→ **Task brief**
In the copy of these records, include no pictures and change nothing else.

•••

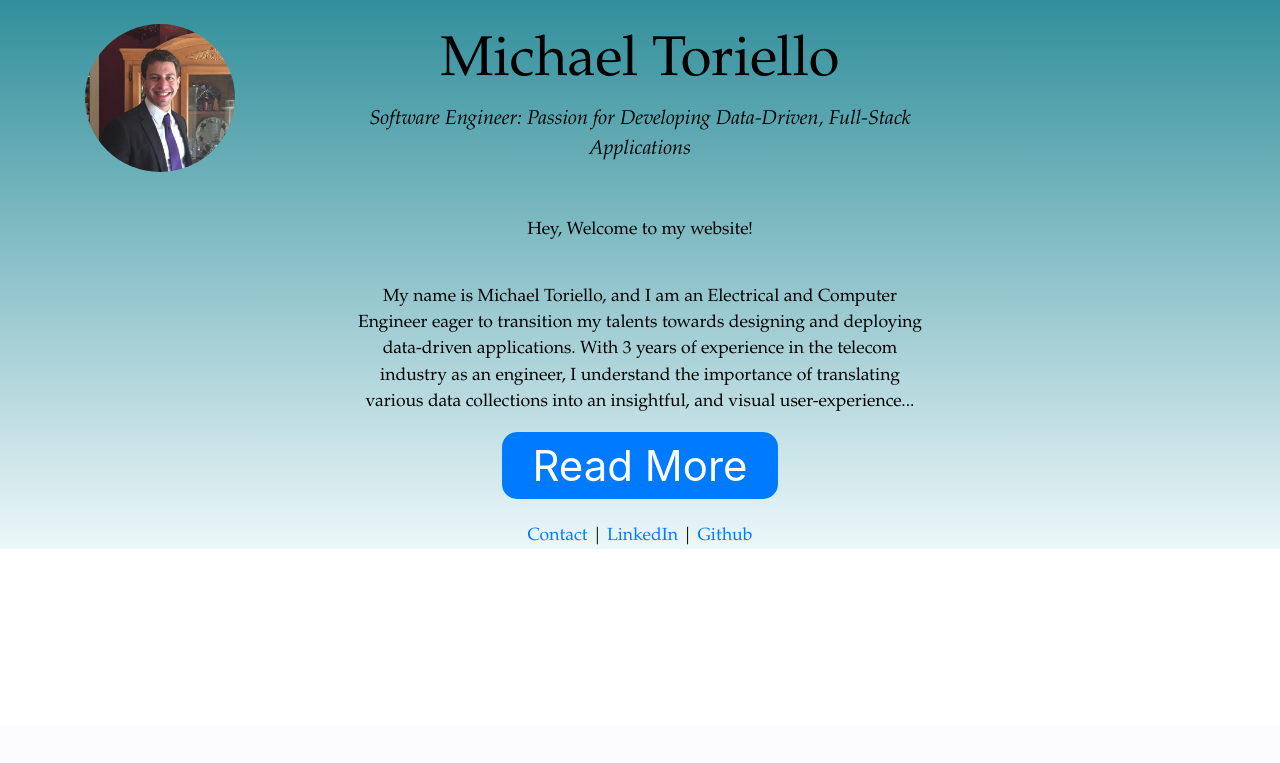
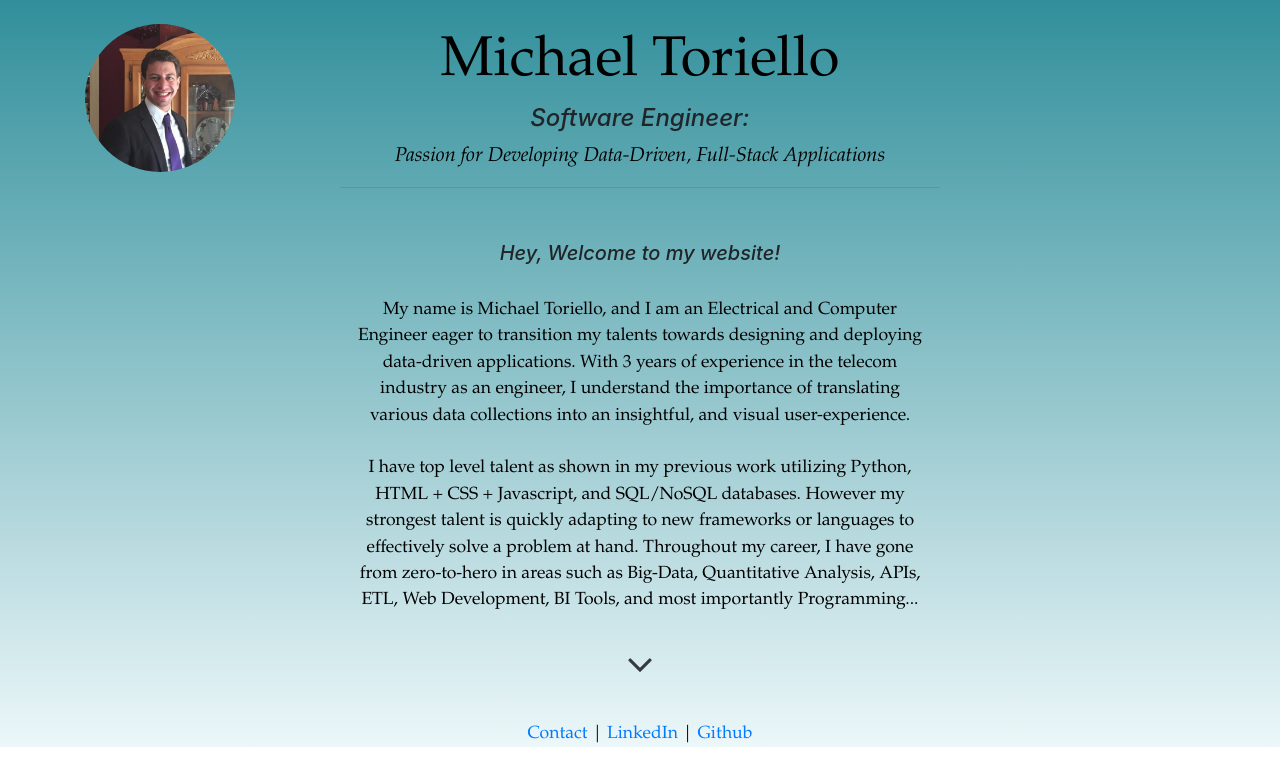
Before and after one commit to mtoriello0725/Django_mysite, a Django app: page / in a window 1280 px wide. Shown: the part 75-838 px from the top of the page. Before the commit the page ends 624 px from the top, so only its background shows below. Run offline with Django 3.2, Linux system fonts and the light colour scheme; some libraries are stand-ins or nearby versions.

Commit message:
added more content to read more. Also modified button for read more.

```diff
--- a/personal/templates/personal/home.html
+++ b/personal/templates/personal/home.html
@@ -7,22 +7,28 @@
 <div class="jumbotron vertical-center">
   <div class="container container-fluid">
     <h4 class="display-4">Michael Toriello</h4>
-    <p id="description" class="lead font-italic">Software Engineer: Passion for Developing Data-Driven, Full-Stack Applications</p>
+    <h4 class="display-5 font-italic">Software Engineer:</h4><p class="lead font-italic">Passion for Developing Data-Driven, Full-Stack Applications</p>
   </div>
+  <hr>
 </div>
 <div class='container-fluid vertical-center'>
-  <p class="home-text">Hey, Welcome to my website!</p>
+  <h5 class="font-italic font-bold">Hey, Welcome to my website!</h5>
   <br>
   <p class="home-text">
-    My name is Michael Toriello, and I am an Electrical and Computer Engineer eager to transition my talents towards designing and deploying data-driven applications. With 3 years of experience in the telecom industry as an engineer, I understand the importance of translating various data collections into an insightful, and visual user-experience.<span id="dots">..</span></p>
+    My name is Michael Toriello, and I am an Electrical and Computer Engineer eager to transition my talents towards designing and deploying data-driven applications. With 3 years of experience in the telecom industry as an engineer, I understand the importance of translating various data collections into an insightful, and visual user-experience.<br><br>
+
+    I have top level talent as shown in my previous work utilizing Python, HTML + CSS + Javascript, and SQL/NoSQL databases. However my strongest talent is quickly adapting to new frameworks or languages to effectively solve a problem at hand. Throughout my career, I have gone from zero-to-hero in areas such as Big-Data, Quantitative Analysis, APIs, ETL, Web Development, BI Tools, and most importantly Programming.<span id="dots">..</span></p>
   <p class="home-text">
     <span id="more">
-      I have top level talent as shown in my previous work utilizing Python, HTML + CSS + Javascript, and SQL/NoSQL databases. However my strongest talent is quickly adapting to new frameworks or languages to effectively solve a problem at hand.
+      I started my professional career out of Rutgers University with a Bachelor's Degree in Electrical and Computer Engineering. Having interned at Verizon Wireless in Tempe, AZ, I decided to pursue a Network Engineering opportunity with Nokia. Throughout my 2.5 years there I became a subject matter expert traveling to Verizon offices to everage performance/simulation data and design antenna tower modification to impove the user experience.<br>
+
     </span>
   </p>
 </div>
 <div class="text-center">
-  <button onClick="readMore()" id="readMoreBtn" class="btn btn-primary">Read More</button>
+  <button onClick="readMore()" id="readMoreBtn" class="btn btn-xl btn-outline-dark ">
+    <span class="fa fa-angle-down icon-2x"  aria-hidden="true"></span>
+  </button>
 </div>
 
 <!-- {% include "personal/includes/htmlsnippet.html" %} -->
```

•••

→ **Output for this exercise**
Before and after one commit to mtoriello0725/Django_mysite, a Django app: page / in a window 1280 px wide. Shown: the part 75-838 px from the top of the page. Before the commit the page ends 624 px from the top, so only its background shows below. Run offline with Django 3.2, Linux system fonts and the light colour scheme; some libraries are stand-ins or nearby versions.

Commit message:
added more content to read more. Also modified button for read more.

```diff
--- a/personal/templates/personal/home.html
+++ b/personal/templates/personal/home.html
@@ -7,22 +7,28 @@
 <div class="jumbotron vertical-center">
   <div class="container container-fluid">
     <h4 class="display-4">Michael Toriello</h4>
-    <p id="description" class="lead font-italic">Software Engineer: Passion for Developing Data-Driven, Full-Stack Applications</p>
+    <h4 class="display-5 font-italic">Software Engineer:</h4><p class="lead font-italic">Passion for Developing Data-Driven, Full-Stack Applications</p>
   </div>
+  <hr>
 </div>
 <div class='container-fluid vertical-center'>
-  <p class="home-text">Hey, Welcome to my website!</p>
+  <h5 class="font-italic font-bold">Hey, Welcome to my website!</h5>
   <br>
   <p class="home-text">
-    My name is Michael Toriello, and I am an Electrical and Computer Engineer eager to transition my talents towards designing and deploying data-driven applications. With 3 years of experience in the telecom industry as an engineer, I understand the importance of translating various data collections into an insightful, and visual user-experience.<span id="dots">..</span></p>
+    My name is Michael Toriello, and I am an Electrical and Computer Engineer eager to transition my talents towards designing and deploying data-driven applications. With 3 years of experience in the telecom industry as an engineer, I understand the importance of translating various data collections into an insightful, and visual user-experience.<br><br>
+
+    I have top level talent as shown in my previous work utilizing Python, HTML + CSS + Javascript, and SQL/NoSQL databases. However my strongest talent is quickly adapting to new frameworks or languages to effectively solve a problem at hand. Throughout my career, I have gone from zero-to-hero in areas such as Big-Data, Quantitative Analysis, APIs, ETL, Web Development, BI Tools, and most importantly Programming.<span id="dots">..</span></p>
   <p class="home-text">
     <span id="more">
-      I have top level talent as shown in my previous work utilizing Python, HTML + CSS + Javascript, and SQL/NoSQL databases. However my strongest talent is quickly adapting to new frameworks or languages to effectively solve a problem at hand.
+      I started my professional career out of Rutgers University with a Bachelor's Degree in Electrical and Computer Engineering. Having interned at Verizon Wireless in Tempe, AZ, I decided to pursue a Network Engineering opportunity with Nokia. Throughout my 2.5 years there I became a subject matter expert traveling to Verizon offices to everage performance/simulation data and design antenna tower modification to impove the user experience.<br>
+
     </span>
   </p>
 </div>
 <div class="text-center">
-  <button onClick="readMore()" id="readMoreBtn" class="btn btn-primary">Read More</button>
+  <button onClick="readMore()" id="readMoreBtn" class="btn btn-xl btn-outline-dark ">
+    <span class="fa fa-angle-down icon-2x"  aria-hidden="true"></span>
+  </button>
 </div>
 
 <!-- {% include "personal/includes/htmlsnippet.html" %} -->
```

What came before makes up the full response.